(Source information)

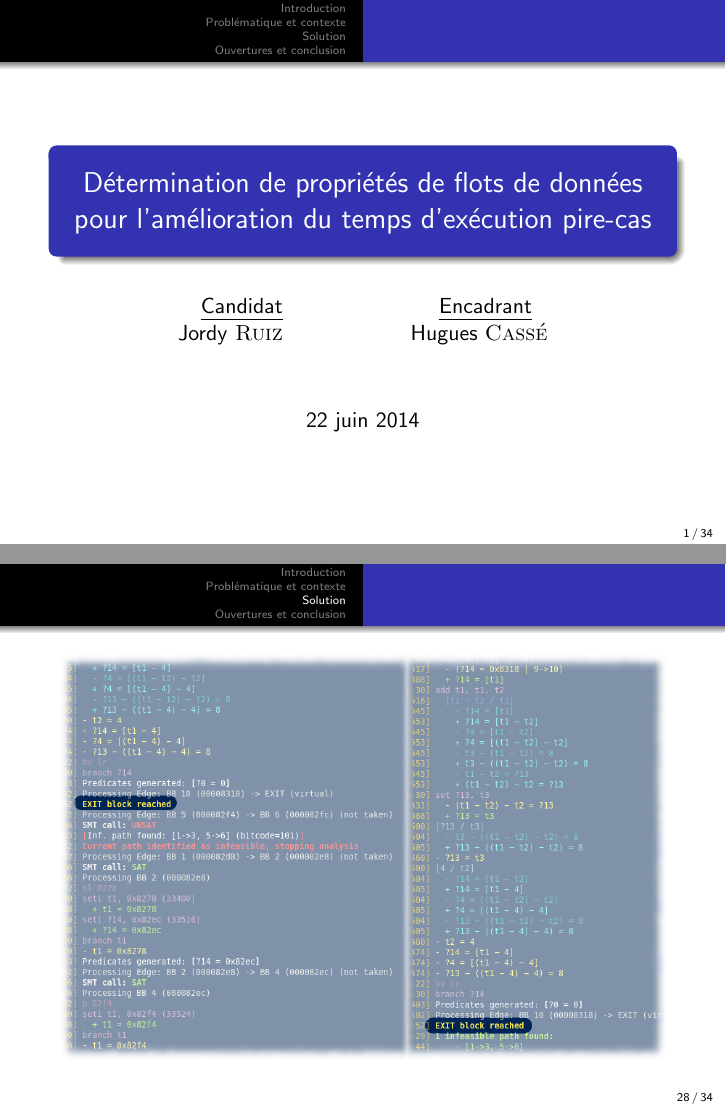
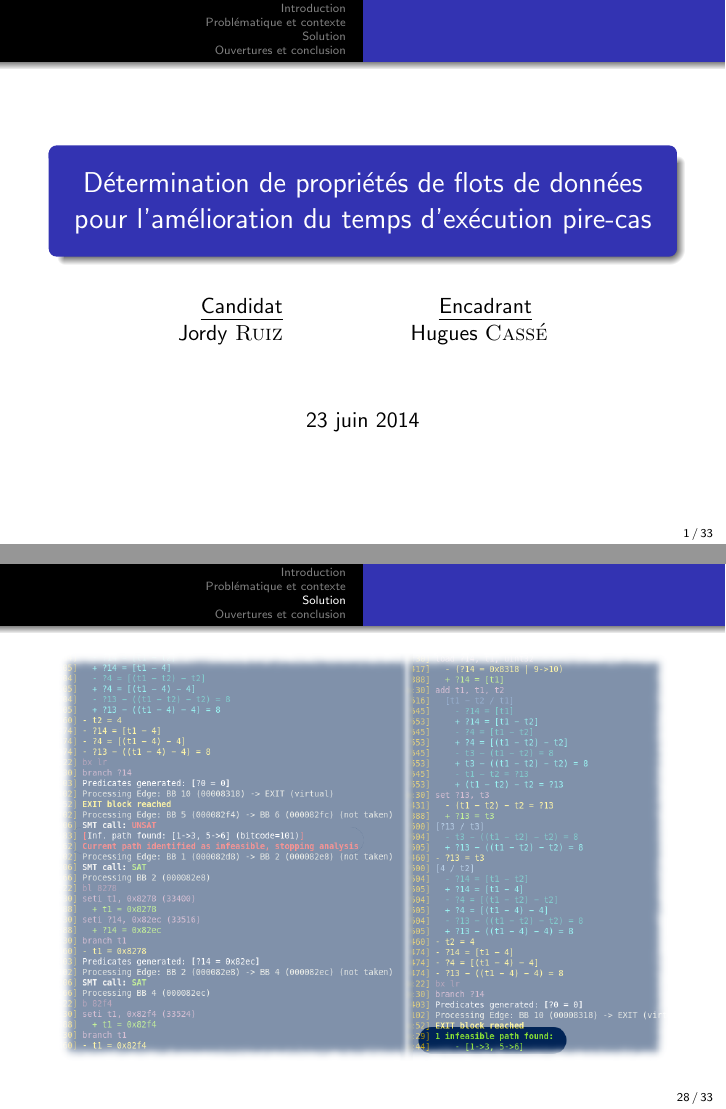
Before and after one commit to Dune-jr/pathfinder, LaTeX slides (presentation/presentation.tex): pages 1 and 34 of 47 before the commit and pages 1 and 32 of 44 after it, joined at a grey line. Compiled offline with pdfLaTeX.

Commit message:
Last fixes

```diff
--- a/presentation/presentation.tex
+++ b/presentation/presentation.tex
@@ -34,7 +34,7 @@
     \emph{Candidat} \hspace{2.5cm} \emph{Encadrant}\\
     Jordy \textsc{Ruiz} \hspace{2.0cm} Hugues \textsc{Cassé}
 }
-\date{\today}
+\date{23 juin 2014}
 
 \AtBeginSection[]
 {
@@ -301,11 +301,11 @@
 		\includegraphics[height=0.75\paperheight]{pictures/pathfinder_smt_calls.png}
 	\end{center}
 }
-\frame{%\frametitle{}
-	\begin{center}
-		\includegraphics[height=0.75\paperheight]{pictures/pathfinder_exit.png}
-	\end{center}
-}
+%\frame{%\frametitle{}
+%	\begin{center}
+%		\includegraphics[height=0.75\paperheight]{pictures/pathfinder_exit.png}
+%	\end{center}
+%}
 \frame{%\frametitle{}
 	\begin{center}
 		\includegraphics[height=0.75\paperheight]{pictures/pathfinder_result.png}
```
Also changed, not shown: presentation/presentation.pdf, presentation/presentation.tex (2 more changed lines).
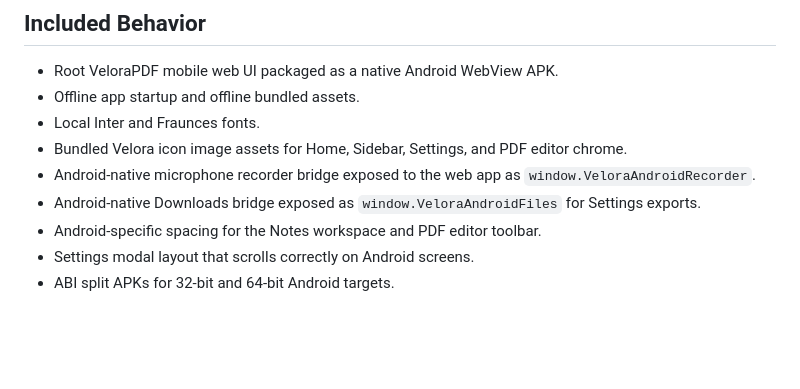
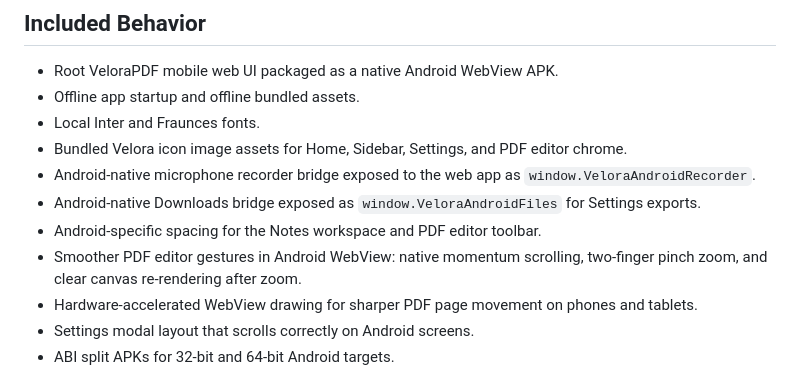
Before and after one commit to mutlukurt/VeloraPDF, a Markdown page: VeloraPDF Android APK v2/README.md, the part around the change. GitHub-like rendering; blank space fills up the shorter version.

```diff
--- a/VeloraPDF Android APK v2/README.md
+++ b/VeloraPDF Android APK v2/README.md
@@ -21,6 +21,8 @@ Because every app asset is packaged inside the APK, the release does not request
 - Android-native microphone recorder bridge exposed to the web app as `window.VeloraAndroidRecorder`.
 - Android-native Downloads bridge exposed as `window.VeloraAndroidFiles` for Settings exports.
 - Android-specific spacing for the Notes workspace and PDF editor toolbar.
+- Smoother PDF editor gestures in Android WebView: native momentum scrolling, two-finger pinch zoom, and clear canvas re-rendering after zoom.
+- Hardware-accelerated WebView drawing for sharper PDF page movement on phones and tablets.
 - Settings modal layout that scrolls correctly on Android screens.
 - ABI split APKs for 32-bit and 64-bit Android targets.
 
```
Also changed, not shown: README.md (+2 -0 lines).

(End Source information)
(Source information)

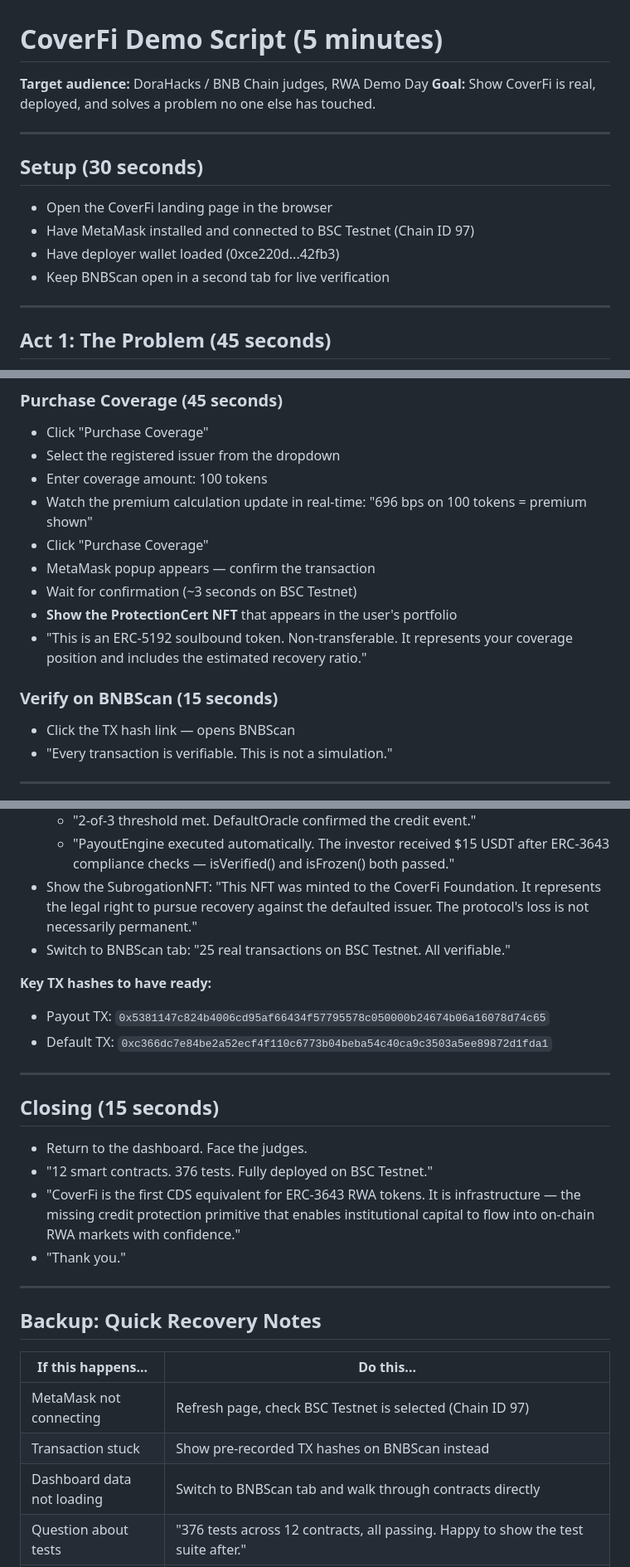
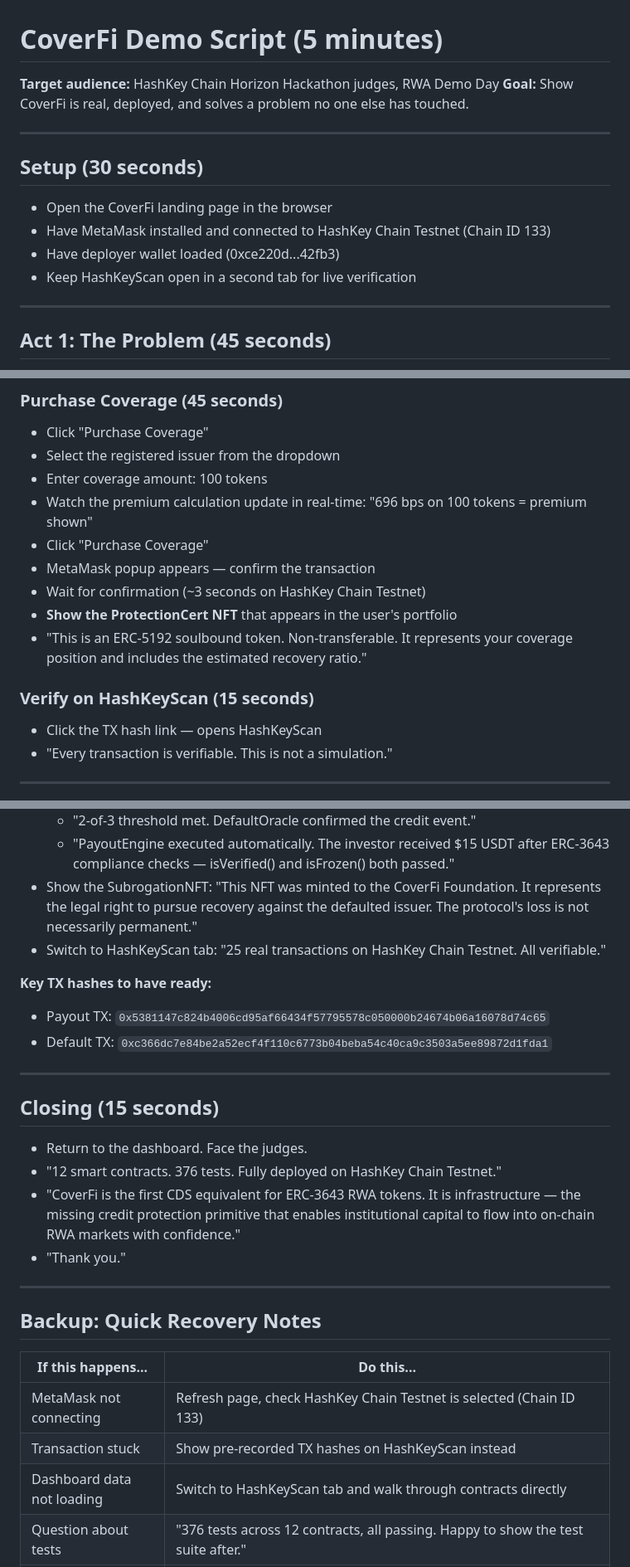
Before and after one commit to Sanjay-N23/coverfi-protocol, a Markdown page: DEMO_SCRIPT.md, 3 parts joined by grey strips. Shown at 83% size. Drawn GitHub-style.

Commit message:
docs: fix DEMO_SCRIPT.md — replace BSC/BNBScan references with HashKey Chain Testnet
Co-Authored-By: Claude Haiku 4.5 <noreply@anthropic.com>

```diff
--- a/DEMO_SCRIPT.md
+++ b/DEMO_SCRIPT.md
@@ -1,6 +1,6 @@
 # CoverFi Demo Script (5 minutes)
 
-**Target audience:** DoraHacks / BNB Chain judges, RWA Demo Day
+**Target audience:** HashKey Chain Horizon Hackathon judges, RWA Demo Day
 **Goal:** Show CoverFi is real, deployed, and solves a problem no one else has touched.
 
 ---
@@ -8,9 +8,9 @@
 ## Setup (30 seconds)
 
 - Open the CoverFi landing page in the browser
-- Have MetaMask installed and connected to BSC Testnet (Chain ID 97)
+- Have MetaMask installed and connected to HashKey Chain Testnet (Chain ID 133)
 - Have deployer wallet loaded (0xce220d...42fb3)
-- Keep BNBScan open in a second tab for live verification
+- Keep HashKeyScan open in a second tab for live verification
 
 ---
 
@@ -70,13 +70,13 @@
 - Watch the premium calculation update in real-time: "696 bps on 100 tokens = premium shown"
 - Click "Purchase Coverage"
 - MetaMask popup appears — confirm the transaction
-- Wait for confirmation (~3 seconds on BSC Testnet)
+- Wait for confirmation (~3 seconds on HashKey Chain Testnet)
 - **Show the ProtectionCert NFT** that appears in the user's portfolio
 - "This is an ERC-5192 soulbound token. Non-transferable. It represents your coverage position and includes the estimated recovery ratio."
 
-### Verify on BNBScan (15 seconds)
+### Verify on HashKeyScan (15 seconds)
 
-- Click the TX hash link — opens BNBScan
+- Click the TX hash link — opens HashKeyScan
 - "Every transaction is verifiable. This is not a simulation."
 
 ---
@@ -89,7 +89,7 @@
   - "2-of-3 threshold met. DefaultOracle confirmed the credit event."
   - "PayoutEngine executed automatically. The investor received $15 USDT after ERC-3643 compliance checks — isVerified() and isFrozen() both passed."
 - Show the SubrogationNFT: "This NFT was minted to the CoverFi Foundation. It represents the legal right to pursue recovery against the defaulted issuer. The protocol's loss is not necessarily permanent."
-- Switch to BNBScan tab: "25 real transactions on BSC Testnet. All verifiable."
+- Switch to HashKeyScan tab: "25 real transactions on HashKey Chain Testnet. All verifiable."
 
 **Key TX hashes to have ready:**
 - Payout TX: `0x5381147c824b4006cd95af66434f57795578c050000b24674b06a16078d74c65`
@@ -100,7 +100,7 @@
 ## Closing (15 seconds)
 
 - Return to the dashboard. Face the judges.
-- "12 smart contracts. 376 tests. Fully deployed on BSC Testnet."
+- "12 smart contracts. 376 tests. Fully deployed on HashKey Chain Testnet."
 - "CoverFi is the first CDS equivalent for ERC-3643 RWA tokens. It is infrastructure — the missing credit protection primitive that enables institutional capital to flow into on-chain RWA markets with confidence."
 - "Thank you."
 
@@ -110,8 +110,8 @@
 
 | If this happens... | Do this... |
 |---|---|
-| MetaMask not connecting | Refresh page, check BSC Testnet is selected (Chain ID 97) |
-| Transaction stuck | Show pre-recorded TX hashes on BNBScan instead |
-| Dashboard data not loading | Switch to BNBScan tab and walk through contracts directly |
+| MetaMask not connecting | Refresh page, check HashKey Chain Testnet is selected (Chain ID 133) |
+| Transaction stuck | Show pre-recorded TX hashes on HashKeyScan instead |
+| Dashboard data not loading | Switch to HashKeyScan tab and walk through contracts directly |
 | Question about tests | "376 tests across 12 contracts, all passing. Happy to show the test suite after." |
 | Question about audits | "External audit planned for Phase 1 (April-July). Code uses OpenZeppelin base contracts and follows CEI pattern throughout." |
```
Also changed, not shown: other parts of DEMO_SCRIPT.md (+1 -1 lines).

(End Source information)
(Source information)

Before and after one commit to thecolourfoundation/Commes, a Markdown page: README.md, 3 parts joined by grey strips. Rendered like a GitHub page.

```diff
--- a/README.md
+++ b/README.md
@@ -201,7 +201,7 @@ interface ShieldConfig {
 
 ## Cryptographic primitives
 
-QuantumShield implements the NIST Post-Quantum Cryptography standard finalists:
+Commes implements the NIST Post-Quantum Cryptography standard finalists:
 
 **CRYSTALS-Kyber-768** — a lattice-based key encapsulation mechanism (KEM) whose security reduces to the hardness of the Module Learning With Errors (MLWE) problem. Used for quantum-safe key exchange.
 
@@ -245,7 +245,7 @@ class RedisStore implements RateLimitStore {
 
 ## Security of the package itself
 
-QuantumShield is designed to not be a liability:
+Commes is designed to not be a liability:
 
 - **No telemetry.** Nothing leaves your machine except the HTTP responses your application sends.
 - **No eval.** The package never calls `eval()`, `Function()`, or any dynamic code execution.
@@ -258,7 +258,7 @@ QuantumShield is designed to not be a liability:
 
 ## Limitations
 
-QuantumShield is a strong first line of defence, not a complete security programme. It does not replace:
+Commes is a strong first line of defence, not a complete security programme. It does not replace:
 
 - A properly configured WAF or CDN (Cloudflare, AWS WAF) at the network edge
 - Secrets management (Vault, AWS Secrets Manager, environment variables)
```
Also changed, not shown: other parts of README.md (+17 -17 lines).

(End Source information)

## What is being asked:
Where does "BNBScan" occur in the data? Copy each line that has it.

## Your response:
docs: fix DEMO_SCRIPT.md — replace BSC/BNBScan references with HashKey Chain Testnet
-- Keep BNBScan open in a second tab for live verification
-### Verify on BNBScan (15 seconds)
-- Click the TX hash link — opens BNBScan
-- Switch to BNBScan tab: "25 real transactions on BSC Testnet. All verifiable."
-| Transaction stuck | Show pre-recorded TX hashes on BNBScan instead |
-| Dashboard data not loading | Switch to BNBScan tab and walk through contracts directly |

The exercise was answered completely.